*** Data to use Section Begins ***

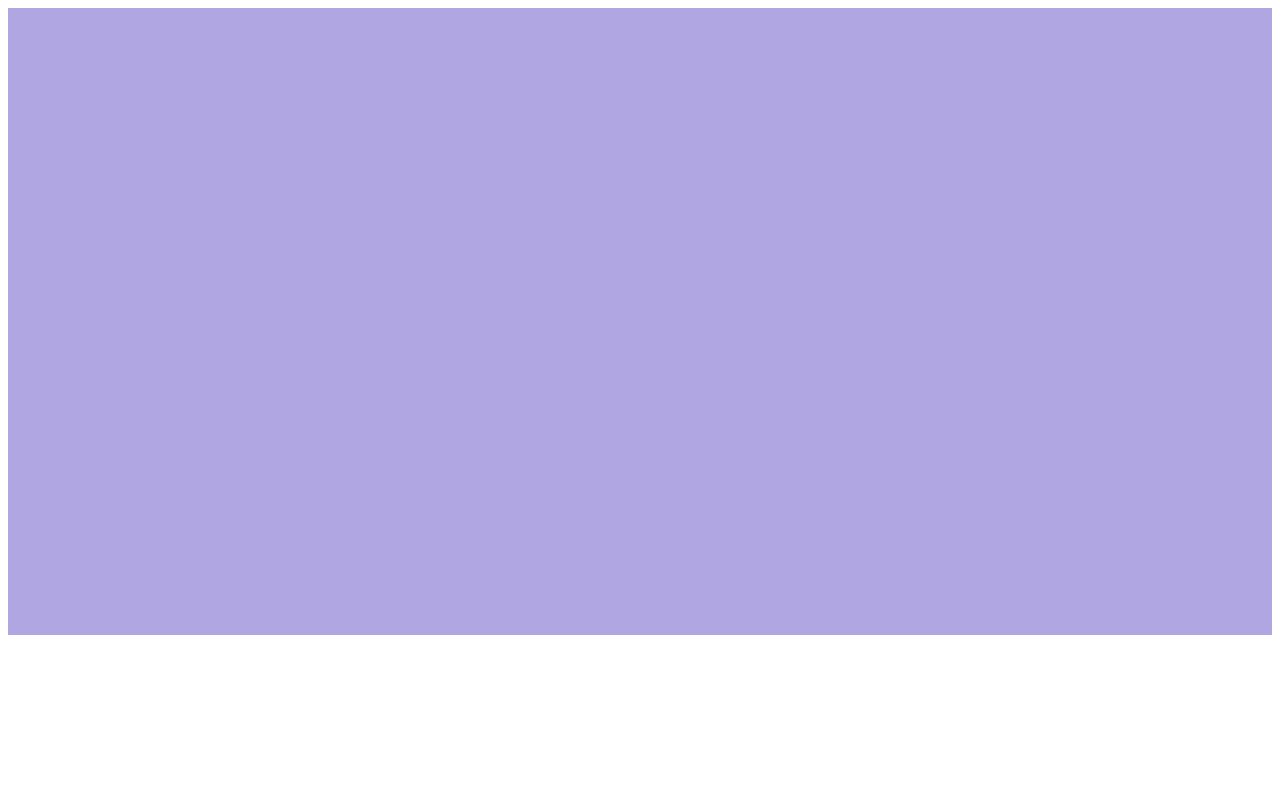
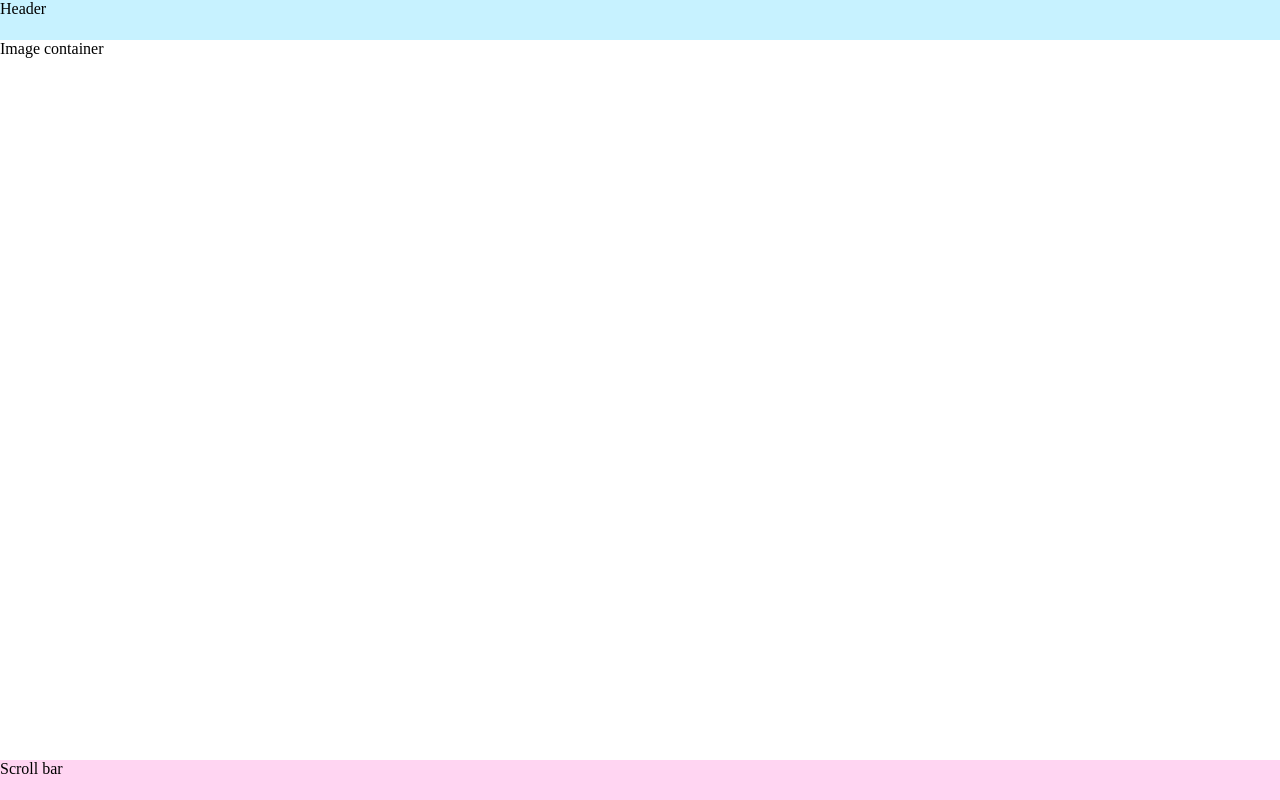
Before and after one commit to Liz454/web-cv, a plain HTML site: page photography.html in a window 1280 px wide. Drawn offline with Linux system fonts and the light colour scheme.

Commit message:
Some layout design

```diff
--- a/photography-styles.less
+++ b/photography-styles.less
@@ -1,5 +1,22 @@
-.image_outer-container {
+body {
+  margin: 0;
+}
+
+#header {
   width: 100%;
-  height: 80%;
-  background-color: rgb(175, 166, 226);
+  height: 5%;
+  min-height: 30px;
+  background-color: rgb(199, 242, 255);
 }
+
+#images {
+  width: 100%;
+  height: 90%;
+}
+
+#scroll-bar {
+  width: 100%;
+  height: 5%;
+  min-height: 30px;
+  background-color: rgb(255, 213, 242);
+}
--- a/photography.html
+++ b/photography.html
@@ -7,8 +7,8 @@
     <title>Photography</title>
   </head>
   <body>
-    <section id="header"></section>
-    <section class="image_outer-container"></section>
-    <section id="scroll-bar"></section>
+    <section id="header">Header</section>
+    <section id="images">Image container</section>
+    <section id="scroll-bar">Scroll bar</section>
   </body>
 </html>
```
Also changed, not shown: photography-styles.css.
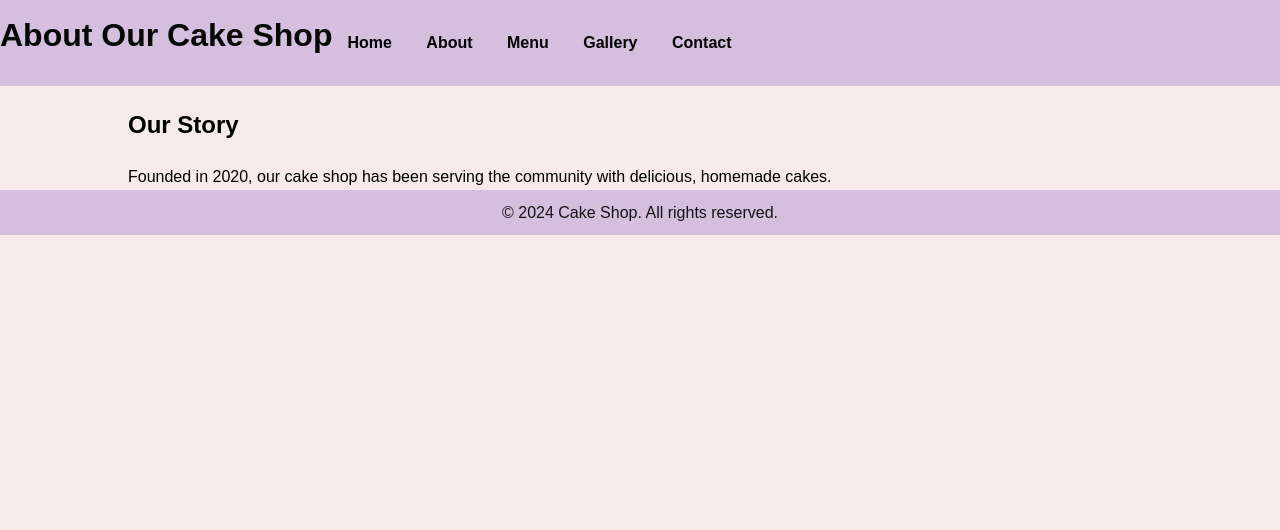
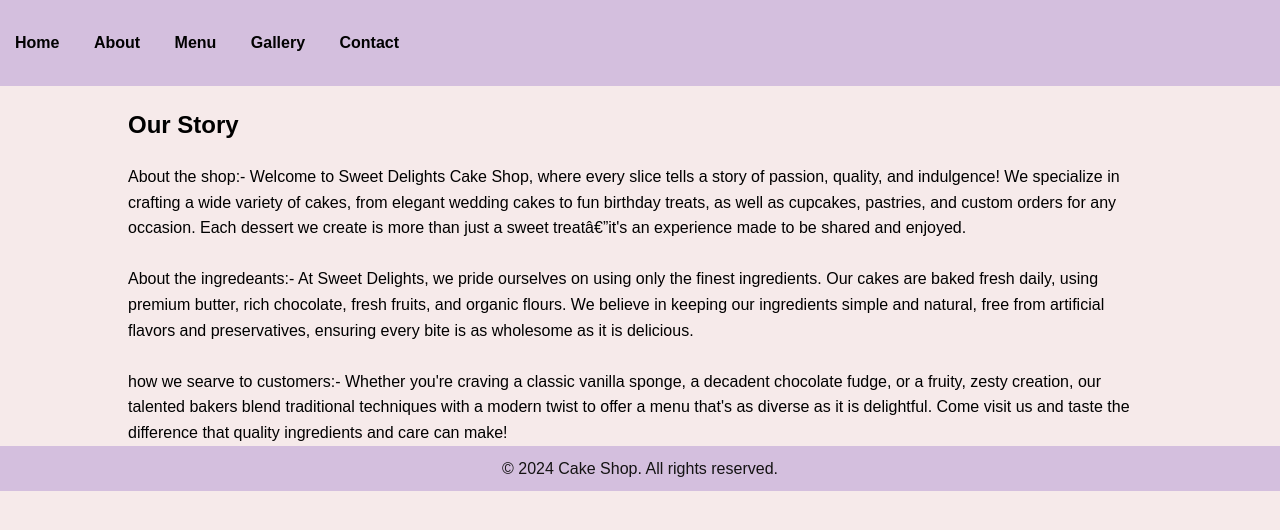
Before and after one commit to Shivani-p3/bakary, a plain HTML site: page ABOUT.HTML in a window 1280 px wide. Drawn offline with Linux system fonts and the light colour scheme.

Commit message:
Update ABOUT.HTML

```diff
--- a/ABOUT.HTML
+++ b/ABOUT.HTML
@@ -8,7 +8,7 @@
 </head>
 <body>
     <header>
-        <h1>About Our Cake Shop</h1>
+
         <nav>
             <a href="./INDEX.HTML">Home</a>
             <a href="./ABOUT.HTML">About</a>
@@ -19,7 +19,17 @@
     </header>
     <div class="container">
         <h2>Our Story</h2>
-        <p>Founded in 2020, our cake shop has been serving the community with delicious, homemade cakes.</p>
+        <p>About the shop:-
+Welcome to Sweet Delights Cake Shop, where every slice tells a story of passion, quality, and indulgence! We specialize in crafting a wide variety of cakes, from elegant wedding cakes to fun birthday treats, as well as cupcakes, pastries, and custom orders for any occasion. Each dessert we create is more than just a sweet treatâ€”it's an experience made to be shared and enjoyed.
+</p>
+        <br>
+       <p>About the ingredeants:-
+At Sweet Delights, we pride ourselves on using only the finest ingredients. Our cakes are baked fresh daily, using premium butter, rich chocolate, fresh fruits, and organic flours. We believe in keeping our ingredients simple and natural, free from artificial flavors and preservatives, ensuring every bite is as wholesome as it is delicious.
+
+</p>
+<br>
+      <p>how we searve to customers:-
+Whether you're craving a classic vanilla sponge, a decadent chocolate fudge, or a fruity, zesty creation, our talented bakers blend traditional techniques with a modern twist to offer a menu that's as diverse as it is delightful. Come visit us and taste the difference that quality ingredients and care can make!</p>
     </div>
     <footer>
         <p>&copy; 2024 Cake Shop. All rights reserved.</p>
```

*** Data to use Section Ends ***

- Problem to work on
Exactly as written, set down each line of the records, leaving out the pictures.

- Result for this exercise
Before and after one commit to Liz454/web-cv, a plain HTML site: page photography.html in a window 1280 px wide. Drawn offline with Linux system fonts and the light colour scheme.

Commit message:
Some layout design

```diff
--- a/photography-styles.less
+++ b/photography-styles.less
@@ -1,5 +1,22 @@
-.image_outer-container {
+body {
+  margin: 0;
+}
+
+#header {
   width: 100%;
-  height: 80%;
-  background-color: rgb(175, 166, 226);
+  height: 5%;
+  min-height: 30px;
+  background-color: rgb(199, 242, 255);
 }
+
+#images {
+  width: 100%;
+  height: 90%;
+}
+
+#scroll-bar {
+  width: 100%;
+  height: 5%;
+  min-height: 30px;
+  background-color: rgb(255, 213, 242);
+}
--- a/photography.html
+++ b/photography.html
@@ -7,8 +7,8 @@
     <title>Photography</title>
   </head>
   <body>
-    <section id="header"></section>
-    <section class="image_outer-container"></section>
-    <section id="scroll-bar"></section>
+    <section id="header">Header</section>
+    <section id="images">Image container</section>
+    <section id="scroll-bar">Scroll bar</section>
   </body>
 </html>
```
Also changed, not shown: photography-styles.css.
Before and after one commit to Shivani-p3/bakary, a plain HTML site: page ABOUT.HTML in a window 1280 px wide. Drawn offline with Linux system fonts and the light colour scheme.

Commit message:
Update ABOUT.HTML

```diff
--- a/ABOUT.HTML
+++ b/ABOUT.HTML
@@ -8,7 +8,7 @@
 </head>
 <body>
     <header>
-        <h1>About Our Cake Shop</h1>
+
         <nav>
             <a href="./INDEX.HTML">Home</a>
             <a href="./ABOUT.HTML">About</a>
@@ -19,7 +19,17 @@
     </header>
     <div class="container">
         <h2>Our Story</h2>
-        <p>Founded in 2020, our cake shop has been serving the community with delicious, homemade cakes.</p>
+        <p>About the shop:-
+Welcome to Sweet Delights Cake Shop, where every slice tells a story of passion, quality, and indulgence! We specialize in crafting a wide variety of cakes, from elegant wedding cakes to fun birthday treats, as well as cupcakes, pastries, and custom orders for any occasion. Each dessert we create is more than just a sweet treatâ€”it's an experience made to be shared and enjoyed.
+</p>
+        <br>
+       <p>About the ingredeants:-
+At Sweet Delights, we pride ourselves on using only the finest ingredients. Our cakes are baked fresh daily, using premium butter, rich chocolate, fresh fruits, and organic flours. We believe in keeping our ingredients simple and natural, free from artificial flavors and preservatives, ensuring every bite is as wholesome as it is delicious.
+
+</p>
+<br>
+      <p>how we searve to customers:-
+Whether you're craving a classic vanilla sponge, a decadent chocolate fudge, or a fruity, zesty creation, our talented bakers blend traditional techniques with a modern twist to offer a menu that's as diverse as it is delightful. Come visit us and taste the difference that quality ingredients and care can make!</p>
     </div>
     <footer>
         <p>&copy; 2024 Cake Shop. All rights reserved.</p>
```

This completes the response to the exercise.